I’ve had the privilege of working with some show biz legends in my varied careers over the years. Two of the nicest were George Burns and Bob Newhart. Both were very genuine people, just like the characters they portrayed, and extremely funny. This week at the I met another legend, and he was also very funny.
His name is Rudy Favaloro, and Helen Ofield of the suggested I meet him. She told me that Favaloro, in his younger days, had toured worldwide with the Ray Anthony orchestra and was in a vocal group called the Axidentals. Ofield said he was a total charmer, and a bit of a character. Sounded like a good story.

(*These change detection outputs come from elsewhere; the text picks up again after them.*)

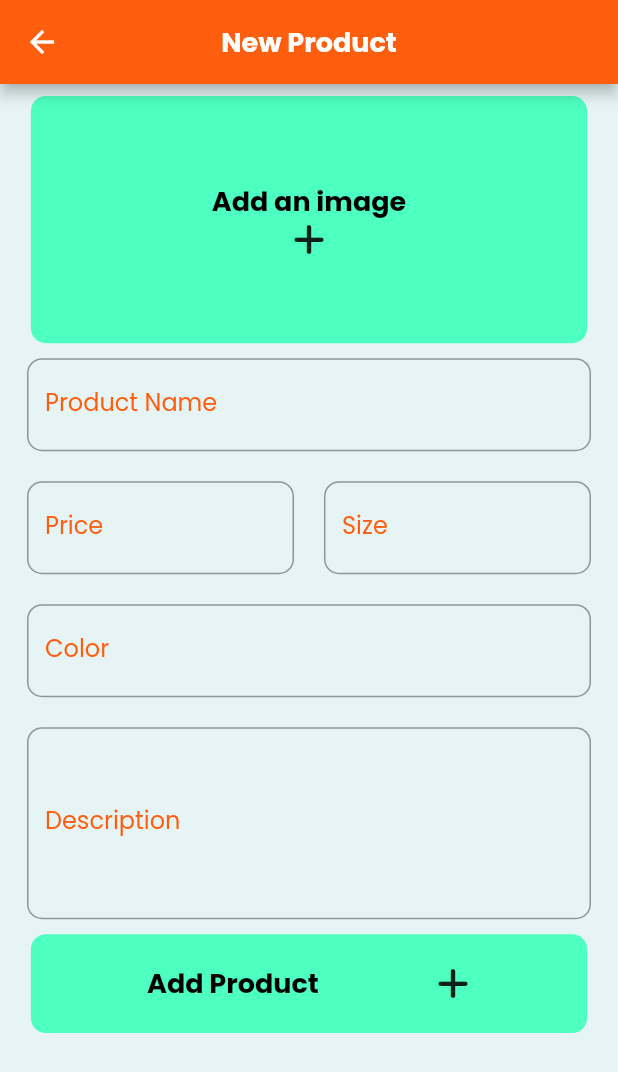
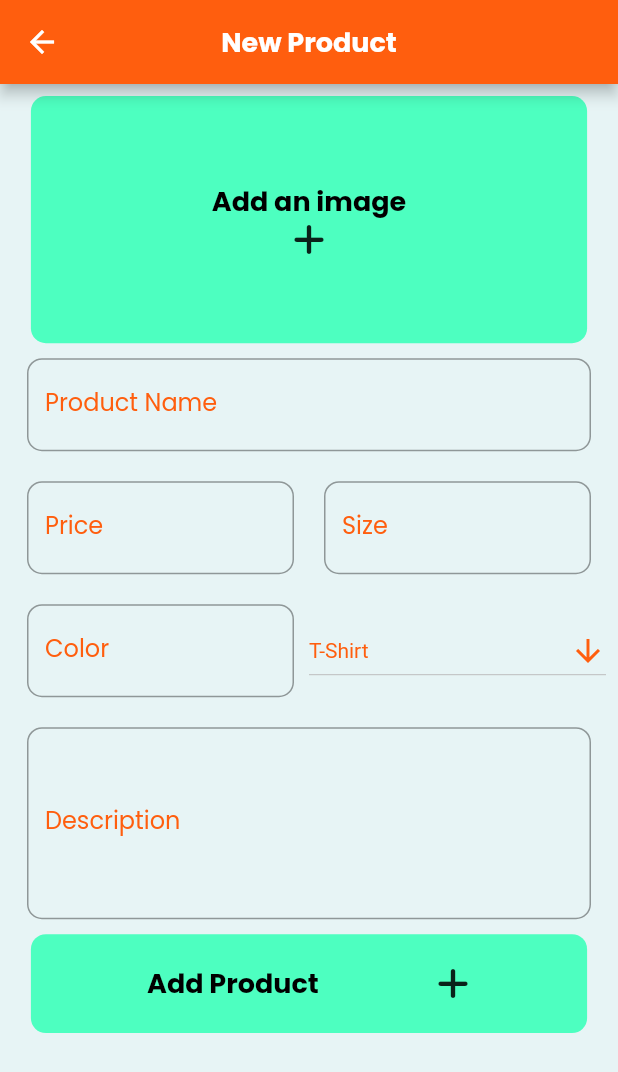
Before and after one commit to roshdology123/Fongi-Admin-Portal, a Flutter app: the ProductsScreen screen opened by its route, after a tap on "Add new product", on a phone screen of 412 x 824 dp. Shown: the top 1072 px of the screen. Run offline on Flutter 3.47's test engine with Material 2 defaults, Android fonts, the phone set to English and light mode, and no system bars; our stand-ins replace carousel_slider, dio, flutter_bloc, font_awesome_flutter, image_picker, sizer; missing offline and left inert: cloudinary; network calls fail; statements that could not run were skipped.

Commit message:
New Product Screen

```diff
--- /dev/null
+++ b/lib/api_service/product_api_service.dart
@@ -0,0 +1,43 @@
+import 'package:dio/dio.dart';
+import 'package:fongi_admin_portal/core/constants.dart';
+import 'package:fongi_admin_portal/models/product.dart';
+
+class APIService{
+  static Dio? dio;
+
+  APIService(){
+    BaseOptions options = BaseOptions(
+      baseUrl: 'http://10.0.2.2:3000/products/',
+      receiveDataWhenStatusError: true,
+      connectTimeout: 20 * 1000,
+      receiveTimeout: 20 *1000,
+    );
+    dio = Dio(options);
+  }
+
+  Future<List<dynamic>> getProducts() async{
+    try {
+      Response response = await dio!.get('');
+      print(response.data.toList());
+      return response.data;
+    } on Exception catch (e) {
+      print(e.toString());
+      return [];
+    }
+  }
+
+  Future<dynamic> addProduct(dynamic product) async{
+    try{
+      Response response = await dio!.post(
+        '/addproduct',
+        data: product,
+
+      );
+      print(response);
+      return response;
+    }catch (e){
+      return print(e);
+    }
+  }
+
+}
--- a/lib/core/constants.dart
+++ b/lib/core/constants.dart
@@ -2,3 +2,4 @@ import 'package:flutter/material.dart';
 
 const Color kMainColor = Color(0xffff5e0e);
 const Color kBackgroundColor = Color(0x70c8e5e9);
+const String baseURL = 'http://192.168.1.9:3000/products/';
--- /dev/null
+++ b/lib/cubit/products_cubit.dart
@@ -0,0 +1,31 @@
+
+import 'package:flutter_bloc/flutter_bloc.dart';
+import 'package:fongi_admin_portal/api_service/product_api_service.dart';
+import 'package:meta/meta.dart';
+
+import '../models/product.dart';
+import '../repository/products_repository.dart';
+
+part 'products_state.dart';
+
+class ProductsCubit extends Cubit<ProductsState> {
+
+  final ProductsRepository productsRepository;
+  late List<Product> products;
+  ProductsCubit(this.productsRepository) : super(ProductsInitial());
+
+  List<Product> getProducts(){
+    productsRepository.getProducts().then((products){
+      emit(ProductsLoaded(products));
+      this.products = products;
+    });
+    return products;
+  }
+
+  Future<void> addProduct(Product product)async {
+      dynamic jsonProduct = product.toJson();
+      await APIService().addProduct(jsonProduct);
+  }
+
+
+}
--- /dev/null
+++ b/lib/cubit/products_state.dart
@@ -0,0 +1,11 @@
+part of 'products_cubit.dart';
+
+@immutable
+abstract class ProductsState {}
+
+class ProductsInitial extends ProductsState {}
+
+class ProductsLoaded extends ProductsState{
+  final List<Product> products;
+  ProductsLoaded(this.products);
+}
--- /dev/null
+++ b/lib/models/product.dart
@@ -0,0 +1,49 @@
+class Product {
+  String? sId;
+  String? title;
+  String? description;
+  int? price;
+  String? size;
+  String? color;
+  String? image;
+  String? category;
+  String? date;
+
+  Product(
+      {this.sId,
+        this.title,
+        this.description,
+        this.price,
+        this.size,
+        this.color,
+        this.image,
+        this.category,
+        this.date,
+      });
+
+  Product.fromJson(Map<String, dynamic> json) {
+    sId = json['_id'];
+    title = json['title'];
+    description = json['description'];
+    price = json['price'];
+    size = json['size'];
+    color = json['color'];
+    image = json['image'];
+    category = json['category'];
+    date = json['date'];
+  }
+
+  Map<String, dynamic> toJson() {
+    final Map<String, dynamic> data = <String, dynamic>{};
+    data['_id'] = sId;
+    data['title'] = title;
+    data['description'] = description;
+    data['price'] = price;
+    data['size'] = size;
+    data['color'] = color;
+    data['image'] = image;
+    data['category'] = category;
+    data['date'] = date;
+    return data;
+  }
+}
--- /dev/null
+++ b/lib/repository/products_repository.dart
@@ -0,0 +1,39 @@
+import 'package:cloudinary/cloudinary.dart';
+import 'package:fongi_admin_portal/api_service/product_api_service.dart';
+import 'package:image_picker/image_picker.dart';
+
+import '../models/product.dart';
+
+class ProductsRepository{
+  final APIService apiService;
+
+  ProductsRepository(this.apiService);
+
+
+  Future<List<Product>> getProducts() async{
+    final products = await apiService.getProducts();
+    return products.map((product) => Product.fromJson(product)).toList();
+  }
+  Future<String> uploadImage(XFile? image) async{
+    final cloudinary = Cloudinary.signedConfig(
+      apiKey: '585771339728211',
+      apiSecret: 'NSsh1Jb8H7tSAv_KNZUfyHdaRJI',
+      cloudName: 'drmviwtea',
+    );
+    final response = await cloudinary.upload(
+        file: image!.path,
+        resourceType: CloudinaryResourceType.image,
+        folder: 'Admin',
+        fileName: image.name + " " + image.path,
+        progressCallback: (count, total) {
+          print(
+              'Uploading image from file with progress: $count/$total');
+        }
+
+    );
+    if(response.isSuccessful) {
+      print('Get your image from with ${response.secureUrl}');
+    }
+    return response.secureUrl.toString();
+}
+}
--- a/lib/screens/new_product.dart
+++ b/lib/screens/new_product.dart
@@ -1,12 +1,18 @@
 import 'package:flutter/material.dart';
+import 'package:flutter_bloc/flutter_bloc.dart';
+import 'package:fongi_admin_portal/api_service/product_api_service.dart';
+import 'package:fongi_admin_portal/models/product.dart';
+import 'package:fongi_admin_portal/repository/products_repository.dart';
 import 'package:fongi_admin_portal/widgets/custom_button.dart';
 import 'package:fongi_admin_portal/widgets/custom_textfield.dart';
 import 'package:font_awesome_flutter/font_awesome_flutter.dart';
+import 'package:image_picker/image_picker.dart';
 import 'package:sizer/sizer.dart';
 
 import '../core/constants.dart';
+import '../cubit/products_cubit.dart';
 
-class NewProduct extends StatelessWidget {
+class NewProduct extends StatefulWidget {
   NewProduct({Key? key}) : super(key: key);
 
   static const String routeName = '/newProduct';
@@ -17,17 +23,32 @@ class NewProduct extends StatelessWidget {
     );
   }
 
+  @override
+  State<NewProduct> createState() => _NewProductState();
+}
+
+class _NewProductState extends State<NewProduct> {
   var formKey = GlobalKey<FormState>();
+
   var nameController = TextEditingController();
+
   var priceController = TextEditingController();
+
   var sizeController = TextEditingController();
+
   var descriptionController = TextEditingController();
+
   var colorController = TextEditingController();
+  ProductsRepository productsRepository = ProductsRepository(APIService());
+Product product = Product();
+  List<String> categories = <String>['T-Shirt', 'Footwear', 'Watches'];
+  String dropdownValue = 'T-Shirt';
   @override
   Widget build(BuildContext context) {
     return Sizer(
       builder: (BuildContext context, Orientation orientation,
           DeviceType deviceType) {
+
         return Scaffold(
           appBar: AppBar(
             centerTitle: true,
@@ -51,14 +72,26 @@ class NewProduct extends StatelessWidget {
                   physics: const BouncingScrollPhysics(),
                   child: Column(
                     children: [
-
                       Container(
                         width: 90.w,
                         height: 20.h,
-                        decoration: BoxDecoration(borderRadius: BorderRadius.circular(10.0),color: Color.fromARGB(255, 77, 255, 192),),
+                        decoration: BoxDecoration(
+                          borderRadius: BorderRadius.circular(10.0),
+                          color: Color.fromARGB(255, 77, 255, 192),
+                        ),
                         child: InkWell(
-                          onTap: () {
-
+                          onTap: () async {
+                            ImagePicker picker = ImagePicker();
+                            final XFile? image = await picker.pickImage(
+                                source: ImageSource.camera);
+                            if (image == null) {
+                              ScaffoldMessenger.of(context).showSnackBar(
+                                  const SnackBar(
+                                      content: Text('No Image Was Selected')));
+                            }else{
+                              String imageURL = await productsRepository.uploadImage(image);
+                              product.image = imageURL;
+                            }
                           },
                           child: Column(
                             crossAxisAlignment: CrossAxisAlignment.center,
@@ -73,7 +106,6 @@ class NewProduct extends StatelessWidget {
                           ),
                         ),
                       ),
-
                       CustomTextField(
                         label: 'Product Name',
                         validate: (value) {
@@ -83,15 +115,14 @@ class NewProduct extends StatelessWidget {
                           return null;
                         },
                         onChange: (value) {
+                          product.title = value;
                           print(value);
                         },
                         controller: nameController,
                       ),
-
-                      Row(
-                        mainAxisSize: MainAxisSize.min,
-                        children: [
-                          Flexible(child: CustomTextField(
+                      Row(mainAxisSize: MainAxisSize.min, children: [
+                        Flexible(
+                          child: CustomTextField(
                             label: 'Price',
                             validate: (value) {
                               if (value == null || value.isEmpty) {
@@ -100,12 +131,14 @@ class NewProduct extends StatelessWidget {
                               return null;
                             },
                             onChange: (value) {
+                              product.price =int.parse(value);
                               print(value);
                             },
                             controller: priceController,
-                          ),),
+                          ),
+                        ),
                         Flexible(
-                            child:  CustomTextField(
+                          child: CustomTextField(
                             label: 'Size',
                             validate: (value) {
                               if (value == null || value.isEmpty) {
@@ -114,15 +147,18 @@ class NewProduct extends StatelessWidget {
                               return null;
                             },
                             onChange: (value) {
+                              product.size = value;
                               print(value);
                             },
                             controller: sizeController,
-                          ),)
-
-                        ]
-
                           ),
-                      CustomTextField(
+                        )
+                      ]),
+                      Row(
+                        mainAxisAlignment: MainAxisAlignment.spaceBetween,
+                        children: [
+                          Flexible(
+                            child: CustomTextField(
                               label: 'Color',
                               validate: (value) {
                                 if (value == null || value.isEmpty) {
@@ -131,9 +167,39 @@ class NewProduct extends StatelessWidget {
                                 return null;
                               },
                               onChange: (value) {
+                                product.color= value;
                                 print(value);
                               },
                               controller: colorController,
+                            ),
+                          ),
+                          Flexible(
+                            child: DropdownButton<String>(
+                              value: dropdownValue,
+                              isExpanded: true,
+                              icon: const Icon(
+                                Icons.arrow_downward,
+                                color: kMainColor,
+                              ),
+                              elevation: 16,
+                              style: const TextStyle(color: kMainColor),
+                              onChanged: (String? value) {
+                                // This is called when the user selects an item.
+                                setState(() {
+                                  dropdownValue = value!;
+                                  product.category = value;
+                                });
+                              },
+                              items: categories.map<DropdownMenuItem<String>>(
+                                  (String value) {
+                                return DropdownMenuItem<String>(
+                                  value: value,
+                                  child: Text(value),
+                                );
+                              }).toList(),
+                            ),
+                          )
+                        ],
                       ),
                       CustomTextField(
                         label: 'Description',
@@ -145,16 +211,18 @@ class NewProduct extends StatelessWidget {
                           return null;
                         },
                         onChange: (value) {
+                          product.description = value;
                           print(value);
                         },
                         controller: descriptionController,
                       ),
-
-                      CustomButton(onTap: (){
-                        if(formKey.currentState!.validate()){
+                      CustomButton(
+                        onTap: () {
+                          if (formKey.currentState!.validate()) {
                             ScaffoldMessenger.of(context).showSnackBar(
                               const SnackBar(content: Text('Uploading Data')),
                             );
+                            BlocProvider.of<ProductsCubit>(context).addProduct(product);
                           }
                         },
                       ),
--- a/lib/screens/products_screen.dart
+++ b/lib/screens/products_screen.dart
@@ -1,11 +1,14 @@
 import 'package:flutter/material.dart';
+import 'package:flutter_bloc/flutter_bloc.dart';
 import 'package:fongi_admin_portal/widgets/product_card.dart';
 import 'package:font_awesome_flutter/font_awesome_flutter.dart';
 import 'package:sizer/sizer.dart';
 
 import '../core/constants.dart';
+import '../cubit/products_cubit.dart';
+import '../models/product.dart';
 
-class ProductsScreen extends StatelessWidget {
+class ProductsScreen extends StatefulWidget {
   const ProductsScreen({Key? key}) : super(key: key);
 
   static const String routeName = '/products';
@@ -14,6 +17,19 @@ class ProductsScreen extends StatelessWidget {
       settings: const RouteSettings(name: routeName),
       builder: (_) => const ProductsScreen(),
     );
+  }
+
+  @override
+  State<ProductsScreen> createState() => _ProductsScreenState();
+}
+
+class _ProductsScreenState extends State<ProductsScreen> {
+  late List<Product> products;
+
+  @override
+  void initState() {
+    products = BlocProvider.of<ProductsCubit>(context).getProducts();
+    super.initState();
   }
 
   @override
@@ -59,38 +75,21 @@ class ProductsScreen extends StatelessWidget {
                       ),
                     ),
                   ),
-                  const ProductCard(
-                      title: 'Lorem ipsum',
-                      description: 'Lorem ipsum dolor sit amet',
-                      imgPath: 'assets/images/NikeAirForce.webp'),
-                  const ProductCard(
-                      title: 'Lorem ipsum',
-                      description: 'Lorem ipsum dolor sit amet',
-                      imgPath: 'assets/images/NikeAirForce.webp'),
-                  const ProductCard(
-                      title: 'Lorem ipsum',
-                      description: 'Lorem ipsum dolor sit amet',
-                      imgPath: 'assets/images/NikeAirForce.webp'),
-                  const ProductCard(
-                      title: 'Lorem ipsum',
-                      description: 'Lorem ipsum dolor sit amet',
-                      imgPath: 'assets/images/NikeAirForce.webp'),
-                  const ProductCard(
-                      title: 'Lorem ipsum',
-                      description: 'Lorem ipsum dolor sit amet',
-                      imgPath: 'assets/images/NikeAirForce.webp'),
-                  const ProductCard(
-                      title: 'Lorem ipsum',
-                      description: 'Lorem ipsum dolor sit amet',
-                      imgPath: 'assets/images/NikeAirForce.webp'),
-                  const ProductCard(
-                      title: 'Lorem ipsum',
-                      description: 'Lorem ipsum dolor sit amet',
-                      imgPath: 'assets/images/NikeAirForce.webp'),
-                  const ProductCard(
-                      title: 'Lorem ipsum',
-                      description: 'Lorem ipsum dolor sit amet',
-                      imgPath: 'assets/images/NikeAirForce.webp'),
+                  BlocBuilder<ProductsCubit, ProductsState>(
+                    builder: (context, state) {
+                      if(state is ProductsInitial){
+                        return const CircularProgressIndicator();
+                      }
+                      if(state is ProductsLoaded){
+                        return ProductCard(
+                          products: products,
+                        );
+                      }else{
+                        return const Text('Something went wrong');
+                      }
+
+                    },
+                  ),
                 ],
               ),
             ),
--- a/lib/widgets/product_card.dart
+++ b/lib/widgets/product_card.dart
@@ -1,4 +1,5 @@
 import 'package:flutter/material.dart';
+import 'package:fongi_admin_portal/models/product.dart';
 import 'package:fongi_admin_portal/widgets/section_title.dart';
 import 'package:font_awesome_flutter/font_awesome_flutter.dart';
 import 'package:sizer/sizer.dart';
@@ -6,32 +7,33 @@ import 'package:sizer/sizer.dart';
 class ProductCard extends StatelessWidget {
   const ProductCard({
     Key? key,
-    this.title,
-    this.description,
-    this.imgPath,
+    required this.products
   }) : super(key: key);
 
-  final String? title;
-  final String? description;
-  final String? imgPath;
+  final List<Product> products;
 
   @override
   Widget build(BuildContext context) {
     return Padding(
       padding: const EdgeInsets.all(8.0),
-      child: Card(
+      child: ListView.builder(
+        physics: NeverScrollableScrollPhysics(),
+        shrinkWrap: true,
+        itemCount: products.length,
+        itemBuilder: (BuildContext context, int index) {
+          return Card(
             child: Row(
               children: [
-            Image.asset(
-              //'assets/images/NikeAirForce.webp',
-              imgPath!,
+                Image.network(
+                  products[index].image!,
                   height: 15.h,
+                  width: 30.w,
                 ),
                 Column(
                   crossAxisAlignment: CrossAxisAlignment.start,
                   children: [
                     SectionTitle(
-                  title: title,
+                      title:  products[index].title,
                     ),
                     SizedBox(
                       height: 2.h,
@@ -39,7 +41,7 @@ class ProductCard extends StatelessWidget {
                     Padding(
                       padding: EdgeInsets.symmetric(horizontal: 3.w),
                       child: Text(
-                    description!,
+                        products[index].description!,
                         style: Theme.of(context).textTheme.headline6,
                       ),
                     ),
@@ -58,6 +60,8 @@ class ProductCard extends StatelessWidget {
                 ),
               ],
             ),
+          );
+        },
       ),
     );
   }
--- a/pubspec.yaml
+++ b/pubspec.yaml
@@ -18,6 +18,11 @@ dependencies:
   sizer: ^2.0.15
   font_awesome_flutter: ^10.2.1
   carousel_slider: ^4.1.1
+  dio: ^4.0.6
+  bloc: ^8.1.0
+  flutter_bloc: ^8.1.1
+  cloudinary: ^1.0.3
+  image_picker: ^0.8.6
 
 dev_dependencies:
   flutter_test:
```
Also changed, not shown: lib/main.dart (+10 -1 lines), lib/screens/home_screen.dart (+20 -3 lines), pubspec.lock, 1 other file. Lines whose indentation alone changed are shown as unchanged.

I typed Rudy Favaloro into my search box, hit enter, and nothing of interest came back. He must have used a stage name, or he really is a character. This was my first question to him when we met. He told me, “I went by Sandy Rogers. Who can pronounce Favaloro?”

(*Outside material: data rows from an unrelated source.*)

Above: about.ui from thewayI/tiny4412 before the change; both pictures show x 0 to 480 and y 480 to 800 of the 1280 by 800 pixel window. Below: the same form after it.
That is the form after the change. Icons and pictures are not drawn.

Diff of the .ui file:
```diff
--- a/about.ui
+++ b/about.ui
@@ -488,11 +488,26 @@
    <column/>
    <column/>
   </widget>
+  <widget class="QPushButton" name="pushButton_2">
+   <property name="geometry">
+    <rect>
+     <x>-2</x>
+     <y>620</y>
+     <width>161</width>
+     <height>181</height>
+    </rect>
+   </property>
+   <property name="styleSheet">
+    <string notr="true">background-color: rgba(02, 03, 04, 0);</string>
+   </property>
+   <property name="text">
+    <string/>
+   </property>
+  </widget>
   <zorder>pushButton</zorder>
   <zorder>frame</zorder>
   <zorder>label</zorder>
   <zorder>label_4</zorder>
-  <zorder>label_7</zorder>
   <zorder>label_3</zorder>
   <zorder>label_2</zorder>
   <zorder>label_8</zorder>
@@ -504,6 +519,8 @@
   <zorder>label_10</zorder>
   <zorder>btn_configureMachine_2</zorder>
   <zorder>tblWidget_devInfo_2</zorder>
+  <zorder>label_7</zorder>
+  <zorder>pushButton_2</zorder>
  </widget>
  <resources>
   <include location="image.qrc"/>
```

Favaloro is a short, rounded man with an easy smile and clever manner. The born storyteller in him came out when I asked how he got involved in music.
“The way the story goes is when I was baby I would not talk. The doctors thought I was deaf and dumb.," he said. "Then one day I was sitting in the parlor and heard my sister playing the piano, walked over, climbed up in her lap, and played note for note the keys she had just played. Turned out I had a perfect ear.”
Favaloro soon was talking, and as a teenager started singing. He left his native Brooklyn by enlisting in the Coast Guard during World War II. He joked that our country was lucky no one invaded during his watch.
After the war and now living in San Francisco, Favaloro’s interest in music took off in dramatic fashion. His career was launched as a singer when he became part of a jazz vocal group called The Axidentals. The group produced several albums (featuring Maynard Ferguson on trumpet) and was very popular during the 1950s. The Axidentals toured internationally and played many premier venues in the United States, including the Copacabana in New York City.
After playing a date in Germany during their heyday, the quartet of singers stopped by a small club for a late dinner. To their surprise, they heard their song “Bells Are Ringing” being performed live by a local group. In a once-in-a-lifetime moment they walked on stage, much to the utter astonishment of the performers, and joined them in finishing the song. Favaloro (then known as Sandy Rogers) said it brought down the house.
For five years in the early 1960s, the multitalented Favaloro had a new career as the pianist for the Ray Anthony orchestra and again toured the world. Anthony, who had played with Glen Miller, was a great self-promoter with movie-star good looks. Favaloro noted that Anthony was a nice guy, and it was a joy working with him.
His career took yet another turn when he became a music teacher at an exclusive private school in Burbank. He said working with the children was very rewarding, as was meeting their famous parents from the nearby studios.
After retiring, Favaloro moved to Spring Valley. He often comes to the Lemon Grove Senior Center for lunch and activities. He also occasionally entertains the group by playing piano for birthdays and other events. Here is short video clip of “Sandy Rogers” on the Senior Center’s old upright.
When leaving, I told Favaloro (who doesn’t own a computer) that he will be on the Internet now, and people will be able to find him. He quipped, “I didn’t do it.”